Throughout his body of work, Twain consistently represented electrical power in both ways: as a supple symbol and as a useful energy that men could control. This was especially true in A Connecticut Yankee in King Arthur’s Court (1889), a novel in which he discusses lightning, batteries, electric buttons, electric lights, blackouts, electro-medical treatments, electric death, and a host of metaphors that were associated with each of these inventions. Electricity was so central to Twain’s vision for the novel that its illustrator, Dan Beard, depicted the erection of power lines as an integral part of the “Beginnings of Civilization” chapter.

This pattern of electrical allurement can raise a number of questions for Twain scholars: why was Twain so attracted to electricity as a symbol and a tool? Were Twain’s descriptions of electricity exceptional, or was he expressing widely agreed upon beliefs? What does this preoccupation mean for our understanding of Twain and his legacy? These are a few of the questions that I address in my book, Power Lines: Electricity in American Life and Letters, 1882-1952, which was published by MIT Press in July 2017.

My book begins by exploring why authors, like Twain, who were primarily concerned with humanistic questions, would discuss electrification so intently. I propose, in part, that they were drawn to electricity because they understood it to be fundamentally plural: it was naturally occurring, but it also was a symbol of scientific prowess and industry; it could kill, but it also was associated with vitality and life itself. That fact made electricity exceptional.

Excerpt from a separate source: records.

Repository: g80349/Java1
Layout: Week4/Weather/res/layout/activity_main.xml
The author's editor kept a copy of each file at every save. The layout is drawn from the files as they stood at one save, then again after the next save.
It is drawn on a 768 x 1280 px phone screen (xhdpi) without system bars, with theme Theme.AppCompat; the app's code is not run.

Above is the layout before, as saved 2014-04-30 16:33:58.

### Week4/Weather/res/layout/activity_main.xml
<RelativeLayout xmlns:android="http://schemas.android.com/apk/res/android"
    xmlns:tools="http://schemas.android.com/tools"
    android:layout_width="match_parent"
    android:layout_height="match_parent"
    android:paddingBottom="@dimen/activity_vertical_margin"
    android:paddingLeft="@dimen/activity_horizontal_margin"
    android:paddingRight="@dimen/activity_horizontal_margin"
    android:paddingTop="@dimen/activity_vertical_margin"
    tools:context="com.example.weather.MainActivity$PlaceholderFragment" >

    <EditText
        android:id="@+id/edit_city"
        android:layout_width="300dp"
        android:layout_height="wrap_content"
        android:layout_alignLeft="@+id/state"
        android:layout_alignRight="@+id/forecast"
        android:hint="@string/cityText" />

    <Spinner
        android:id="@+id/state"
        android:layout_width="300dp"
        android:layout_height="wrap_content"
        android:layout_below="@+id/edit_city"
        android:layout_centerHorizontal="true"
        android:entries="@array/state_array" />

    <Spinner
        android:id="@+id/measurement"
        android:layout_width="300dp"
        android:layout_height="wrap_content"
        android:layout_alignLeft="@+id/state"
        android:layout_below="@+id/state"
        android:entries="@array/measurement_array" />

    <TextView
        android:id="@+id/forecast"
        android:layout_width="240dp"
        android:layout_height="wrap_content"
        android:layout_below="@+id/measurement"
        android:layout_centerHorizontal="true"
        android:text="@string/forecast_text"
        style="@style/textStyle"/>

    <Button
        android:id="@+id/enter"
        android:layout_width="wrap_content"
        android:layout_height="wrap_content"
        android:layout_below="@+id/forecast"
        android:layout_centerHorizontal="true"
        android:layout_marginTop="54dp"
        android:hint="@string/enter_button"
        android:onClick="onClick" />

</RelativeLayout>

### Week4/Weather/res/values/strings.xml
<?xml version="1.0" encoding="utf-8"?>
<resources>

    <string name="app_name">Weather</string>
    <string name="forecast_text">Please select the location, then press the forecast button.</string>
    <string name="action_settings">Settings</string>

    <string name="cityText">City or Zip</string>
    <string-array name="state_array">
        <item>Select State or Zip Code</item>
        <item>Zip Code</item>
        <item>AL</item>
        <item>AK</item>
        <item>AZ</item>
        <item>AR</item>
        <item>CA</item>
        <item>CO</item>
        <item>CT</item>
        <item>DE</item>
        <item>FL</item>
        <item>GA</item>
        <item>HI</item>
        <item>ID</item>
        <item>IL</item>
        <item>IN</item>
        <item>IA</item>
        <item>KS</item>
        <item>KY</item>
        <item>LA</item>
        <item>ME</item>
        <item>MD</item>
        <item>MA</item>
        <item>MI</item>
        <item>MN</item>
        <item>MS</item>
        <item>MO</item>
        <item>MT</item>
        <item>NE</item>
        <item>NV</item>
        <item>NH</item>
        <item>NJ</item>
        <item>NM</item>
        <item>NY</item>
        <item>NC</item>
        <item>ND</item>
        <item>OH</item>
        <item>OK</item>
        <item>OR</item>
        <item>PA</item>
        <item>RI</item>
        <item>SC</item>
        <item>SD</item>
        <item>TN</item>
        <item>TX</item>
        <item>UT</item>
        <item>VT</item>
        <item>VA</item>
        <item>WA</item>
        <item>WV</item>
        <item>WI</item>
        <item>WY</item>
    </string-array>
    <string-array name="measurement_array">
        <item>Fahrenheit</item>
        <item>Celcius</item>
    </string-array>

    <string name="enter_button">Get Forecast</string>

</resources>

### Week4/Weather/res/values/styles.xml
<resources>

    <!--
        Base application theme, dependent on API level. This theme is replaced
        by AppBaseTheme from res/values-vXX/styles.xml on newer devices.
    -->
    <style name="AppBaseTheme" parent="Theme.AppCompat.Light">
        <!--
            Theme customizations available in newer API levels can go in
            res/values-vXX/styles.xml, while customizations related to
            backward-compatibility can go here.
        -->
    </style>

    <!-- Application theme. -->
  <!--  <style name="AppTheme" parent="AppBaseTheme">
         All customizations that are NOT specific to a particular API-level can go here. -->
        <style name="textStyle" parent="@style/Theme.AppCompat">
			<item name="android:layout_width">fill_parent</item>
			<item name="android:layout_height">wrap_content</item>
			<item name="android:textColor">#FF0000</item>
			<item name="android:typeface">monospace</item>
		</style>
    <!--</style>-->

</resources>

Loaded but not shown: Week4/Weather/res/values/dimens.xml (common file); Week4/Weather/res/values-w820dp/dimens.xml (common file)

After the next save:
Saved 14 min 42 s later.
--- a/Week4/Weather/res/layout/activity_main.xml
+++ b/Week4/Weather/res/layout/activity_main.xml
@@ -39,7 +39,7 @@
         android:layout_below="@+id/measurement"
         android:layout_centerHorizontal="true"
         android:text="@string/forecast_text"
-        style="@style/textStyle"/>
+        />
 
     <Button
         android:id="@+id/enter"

I suggest that this multifariousness allured Twain to electrical power. As a writer who wanted to express the capacious and sometimes contradictory experiences of human life, Twain believed that metaphors drawn from electricity would enable him to signify multiple ideas simultaneously. In my first book chapter, I trace his depictions of electrical energy from his earliest germane journal entries through the published version of the novel. In every case, he depicts electricity as uniquely enthralling for its polysemy. I argue that we can best understand Twain’s distinctive depictions of electricity if we disentangle them from his representations of other inventions—including the electrically powered telephone and telegraph. Crucially, I suggest that this focus on electricity can help us to explain why Twain’s contemporaries saw A Connecticut Yankee in King Arthur’s Court (1889) as an affirmative depiction of democracy and war, although critics came to read this novel more cynically after 1960.

My book does not focus on a single author. In addition to my chapter on Mark Twain and my discussion of him in my Introduction, Power Lines includes a chapter on the electric chair, which compares novels by Theodore Dreiser and Gertrude Atherton to periodical coverage of electric executions; a chapter on Charlotte Perkins Gilman and electric medicine; a chapter on Jack London and long-distance electrical power transmission; a chapter on Ralph Ellison, Lewis Mumford, and changing ideas about humanism; and, finally, a conclusion that discusses how this archive comprises a usable past that we can learn from today. Still, as the focus of my first chapter, Twain is a touchstone I return to throughout the book. I carefully trace how the rhetorical strategies he uses to describe electricity—or to describe other aspects of human life by drawing analogies to electricity—inspire the techniques of the writers who succeed him. In addition to analyzing Twain and chronicling his role in the history of technology, my chapter also includes a literary historiography that traces how criticism of A Connecticut Yankee evolved over the years. While I focus on electricity in this novel, in particular, I hope that my framework will also be useful for understanding other elements of his fun and fascinating body of work.